The Los Angeles Times reported Monday that emails showed that Ryne Miller, FTX’s general counsel, managed to use old contacts with former regulators to get Bankman-Fried a seat at the dinner table with then-Commodity Futures Trading Commission commissioner Dan Berkovitz. The October 2021 meal took place at a high-end restaurant in Washington D.C. This is according to emails, which the LA Times received via a Freedom of Information Act request.
You see, Miller had worked as legal counsel for Gary Gensler, who was CFTC chairman and is now the chairman of the Securities and Exchange Commission, from 2012 to 2013. Miller then worked as an attorney for New York City-based law firm Sullivan & Cromwell before coming onto FTX in 2021. Miller reportedly paid Berkovitz $50 for his share of the dinner.
Also at the dinner was Mark Wetjen, a former CFTC chairman and commissioner who, at the time, worked as head of policy for FTX. Zach Dexter, the CEO of LedgerX was also promised a seat at the table. LedgerX is an FTX-affiliate that’s been cited as one of the few solvent pieces of Bankman-Fried’s former crypto empire. Though after FTX and many of its affiliate companies declared bankruptcy, LedgerX has since been put up for sale.
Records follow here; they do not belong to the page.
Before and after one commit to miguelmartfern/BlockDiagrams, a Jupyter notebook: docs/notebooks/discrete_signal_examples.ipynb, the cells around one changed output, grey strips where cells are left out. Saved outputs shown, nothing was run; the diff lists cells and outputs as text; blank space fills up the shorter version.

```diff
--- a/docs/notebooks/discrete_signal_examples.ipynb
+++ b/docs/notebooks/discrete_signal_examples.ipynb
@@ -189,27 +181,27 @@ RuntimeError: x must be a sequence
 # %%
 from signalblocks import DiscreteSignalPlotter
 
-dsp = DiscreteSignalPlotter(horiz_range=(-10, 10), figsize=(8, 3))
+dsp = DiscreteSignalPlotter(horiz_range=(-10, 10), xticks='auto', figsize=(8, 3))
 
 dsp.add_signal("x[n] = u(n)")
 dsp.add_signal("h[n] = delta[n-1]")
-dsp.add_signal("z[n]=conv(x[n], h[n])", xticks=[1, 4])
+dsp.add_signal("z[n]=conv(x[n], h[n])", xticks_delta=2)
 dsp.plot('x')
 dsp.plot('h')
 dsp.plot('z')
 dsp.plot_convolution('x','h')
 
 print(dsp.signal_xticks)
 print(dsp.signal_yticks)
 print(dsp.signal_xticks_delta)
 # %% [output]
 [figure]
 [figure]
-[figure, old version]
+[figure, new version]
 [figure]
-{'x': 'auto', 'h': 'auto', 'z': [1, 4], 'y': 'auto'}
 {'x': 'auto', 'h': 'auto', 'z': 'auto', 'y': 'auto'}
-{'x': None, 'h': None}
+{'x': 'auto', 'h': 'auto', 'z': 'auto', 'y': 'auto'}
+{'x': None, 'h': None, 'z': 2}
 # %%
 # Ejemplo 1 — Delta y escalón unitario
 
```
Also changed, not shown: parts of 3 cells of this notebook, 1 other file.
The emails also show Miller tried to get then-CFTC commissioner Dawn Stump to come to the dinner, but reports could not confirm if she actually attended. You won’t find her at the CFTC anymore, since she’s now working as an advisor for crypto risk monitoring company Solidus Labs.
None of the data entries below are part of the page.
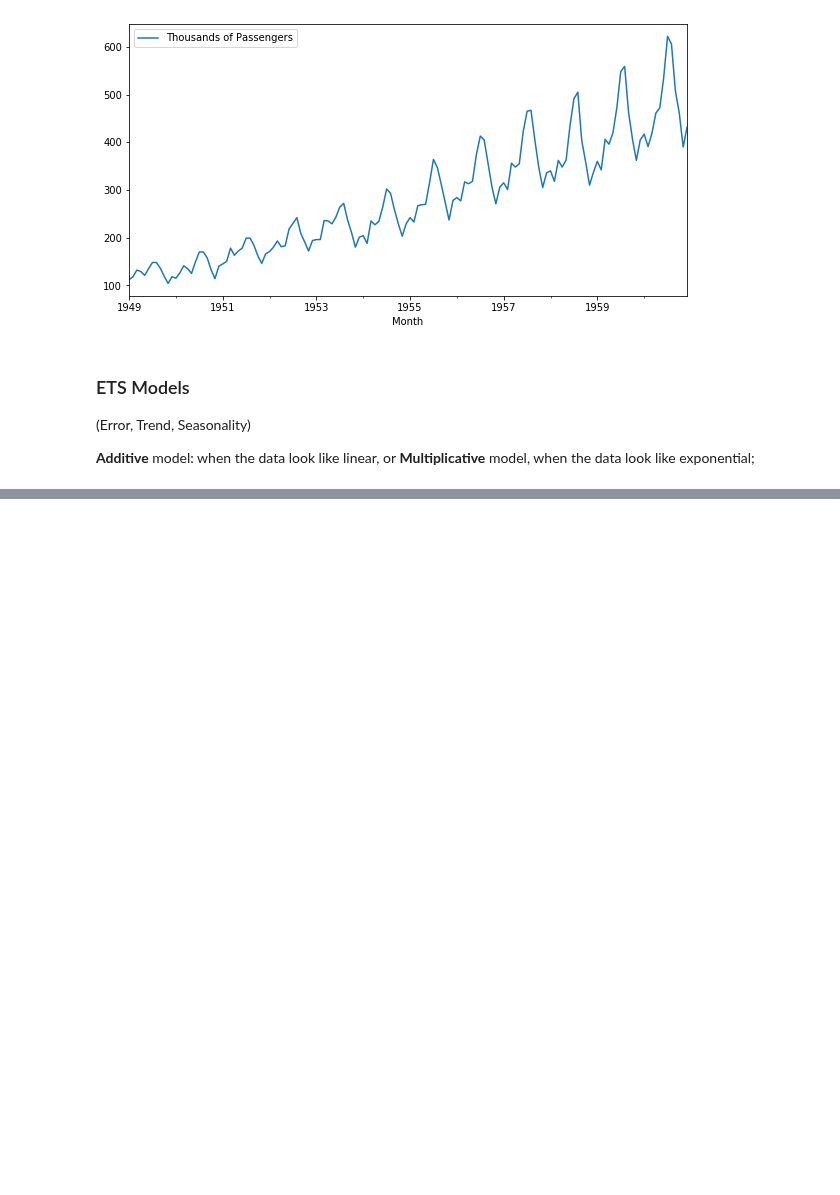
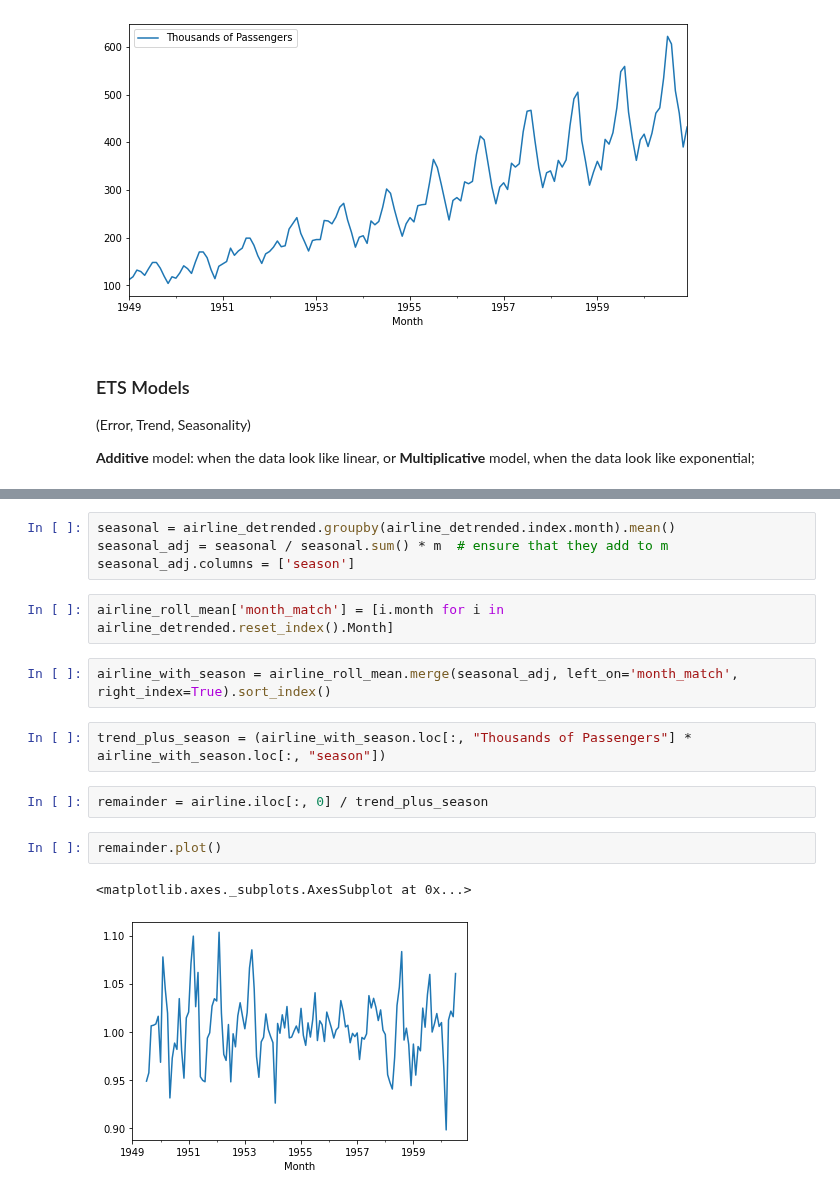
Before and after one commit to lucaberlanda/Magazzino, a Jupyter notebook: TimeSeriesAnalysis/TimeSeriesFunctions.ipynb, the cells around one changed output, grey strips where cells are left out. Drawn from its saved outputs; the diff is of its cells as text; blank space fills up the shorter version.

```diff
--- a/TimeSeriesAnalysis/TimeSeriesFunctions.ipynb
+++ b/TimeSeriesAnalysis/TimeSeriesFunctions.ipynb
@@ -88,0 +152,17 @@ result.plot();
+# %%
+seasonal = airline_detrended.groupby(airline_detrended.index.month).mean()
+seasonal_adj = seasonal / seasonal.sum() * m  # ensure that they add to m
+seasonal_adj.columns = ['season']
+# %%
+airline_roll_mean['month_match'] = [i.month for i in airline_detrended.reset_index().Month]
+# %%
+airline_with_season = airline_roll_mean.merge(seasonal_adj, left_on='month_match', right_index=True).sort_index()
+# %%
+trend_plus_season = (airline_with_season.loc[:, "Thousands of Passengers"] * airline_with_season.loc[:, "season"])
+# %%
+remainder = airline.iloc[:, 0] / trend_plus_season
+# %%
+remainder.plot()
+# %% [output]
+<matplotlib.axes._subplots.AxesSubplot at 0x...>
+[figure, added]
```
Also changed, not shown: parts of 8 cells of this notebook, 6 other files.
Gizmodo has gone into the revolving door between U.S. financial regulators and crypto companies, a door that had been spinning so fast it was enough to make your head spin. You have former officials from the U.S. treasury department, CFTC, SEC, and more coming into the likes of Binance, Coinbase, Astra Protocol, and other crypto-minded financiers like venture capital firm a16z.
Despite this alleged chummy-ness between crypto players and the people meant to regulate the industry, both the SEC and CFTC have filed civil complaints against Sam Bankman-Fried. Both agencies have alleged the FTX founder committed fraud by allowing an “unlimited line of credit” between the crypto exchange and his sister hedge fund company Alameda Research. Though the crypto founder, who often goes by his initials SBF, has claimed Alameda operated as a separate entity, regulators alleged he was still nominally in control of both FTX and Alameda, and had been funneling users’ crypto to the hedge fund.
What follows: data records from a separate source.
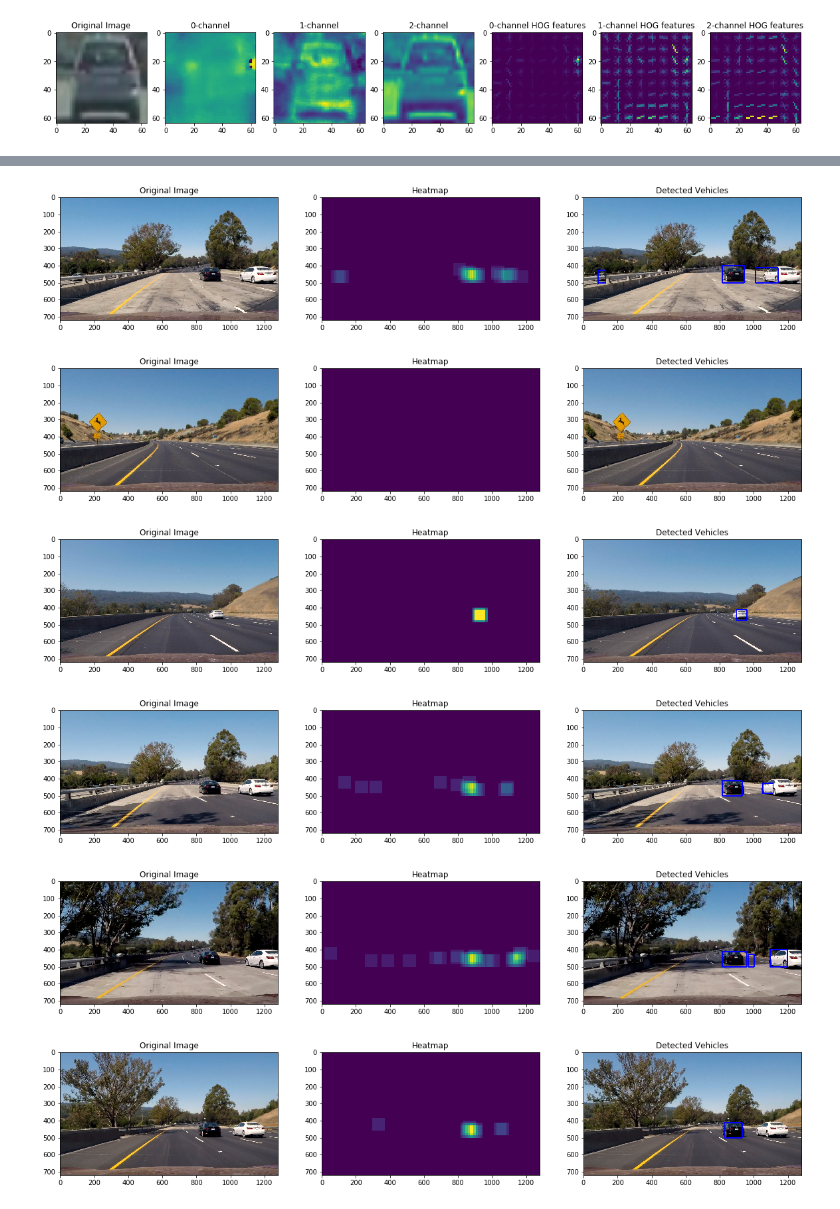
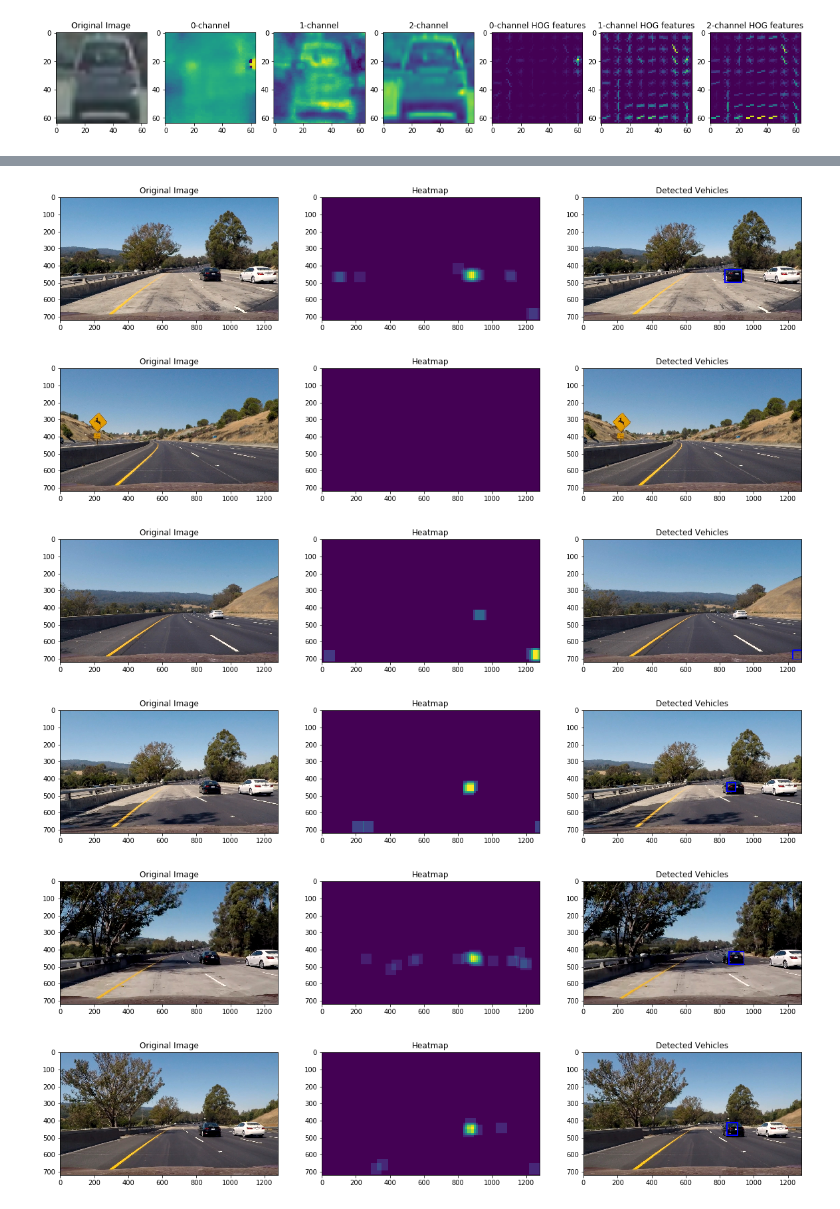
Before and after one commit to indradenbakker/CarND-Vehicle-Detection, a Jupyter notebook: Vehicle tracking pipeline.ipynb, the cells around one changed output, grey strips where cells are left out. Saved outputs shown, nothing was run; the diff lists cells and outputs as text; code cells hidden in the pictures.

```diff
--- a/Vehicle tracking pipeline.ipynb
+++ b/Vehicle tracking pipeline.ipynb
@@ -346,7 +441,7 @@ def get_hot_windows(image, previous=None, count=0):
 
 
     windows = slide_window(image, x_start_stop=x_start_stop, y_start_stop=[375, 675],
-                             xy_window=(64, 64), xy_overlap=(0.6, 0.6),window_list=None)
+                             xy_window=(64, 64), xy_overlap=(0.8, 0.8),window_list=None)
 
     hot_windows = search_windows(image, windows, classifier, X_scaler, color_space=color_space,
                                  spatial_size=spatial_size, hist_bins=hist_bins,
@@ -417,41 +570,29 @@ def detect_vehicles(image, showheatmap=False, memory=None):
 # %%
-color_space = 'HSV' # Can be RGB, HSV, LUV, HLS, YUV, YCrCb
-orient = 9  # HOG orientations
-pix_per_cell = 8 # HOG pixels per cell
-cell_per_block = 2 # HOG cells per block
-hog_channel = "ALL" # Can be 0, 1, 2, or "ALL"
-spatial_size = (64, 64) # Spatial binning dimensions
-hist_bins = 64    # Number of histogram bins
-spatial_feat = True # Spatial features on or off
-hist_feat = True # Histogram features on or off
-hog_feat = True # HOG features on or off
-
-
-
+# Test flow on images
 images = glob.glob("test_images/*")
 for file in images:
     f, (ax1, ax2, ax3) = plt.subplots(1, 3, figsize=(20, 5))
 
     image = mpimg.imread(file)
     feature_image = cv2.cvtColor(image, cv2.COLOR_RGB2HSV)
 
     ax1.imshow(image)
     ax1.set_title('Original Image')
 
     img, img_heat, memory = detect_vehicles(image=image, memory=None)
 
     ax2.imshow(img_heat)
     ax2.set_title('Heatmap')
 
     ax3.imshow(img)
     ax3.set_title('Detected Vehicles')
 # %% [output]
-[figure, old version]
+[figure, new version]
 [figure]
-[figure, old version]
+[figure, new version]
-[figure, old version]
+[figure, new version]
-[figure, old version]
+[figure, new version]
-[figure, old version]
+[figure, new version]
 # %%
 def process_image(image):
     img, img_heat, memory = detect_vehicles(image=image, memory=None)
```
Also changed, not shown: parts of 7 cells of this notebook.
Gizmodo reached out to the CFTC for comment but we did not immediately hear back. Berkovitz, the guy who helped organize the dinner with SBF and crypto regulators, is now general counsel for the SEC. We also reached out to the SEC to see if they had any comment on Berkovitz’ role with current SEC complaints against Bankman-Fried, but the SEC declined to comment.
During a recent hearing with the U.S. Senate Agriculture Committee, current CFTC Chairman Rostin Behnam tried to argue why his agency was the most-capable of regulating the entire flagging crypto industry, all while fighting allegations that his agency was palling around with SBF’s FTX. He said his agency met 10 times with FTX officers, though he further claimed all those meetings were over creating a crypto clearing house. He further lauded LedgerX as so sound because it was regulated by the CFTC.
Some U.S. government officials have been too eager to share a bed with the nascent crypto industry, to the point now that when that same industry is finally showing its ugliest side, those regulators who were supposed to protect users and investors from the worst whims of crypto bros are now forced to pretend they were always tough on crypto while flexing their rather thin muscles. Though that does little for the investors who have collectively lost billions of dollars just this year from flagrant crypto exchanges.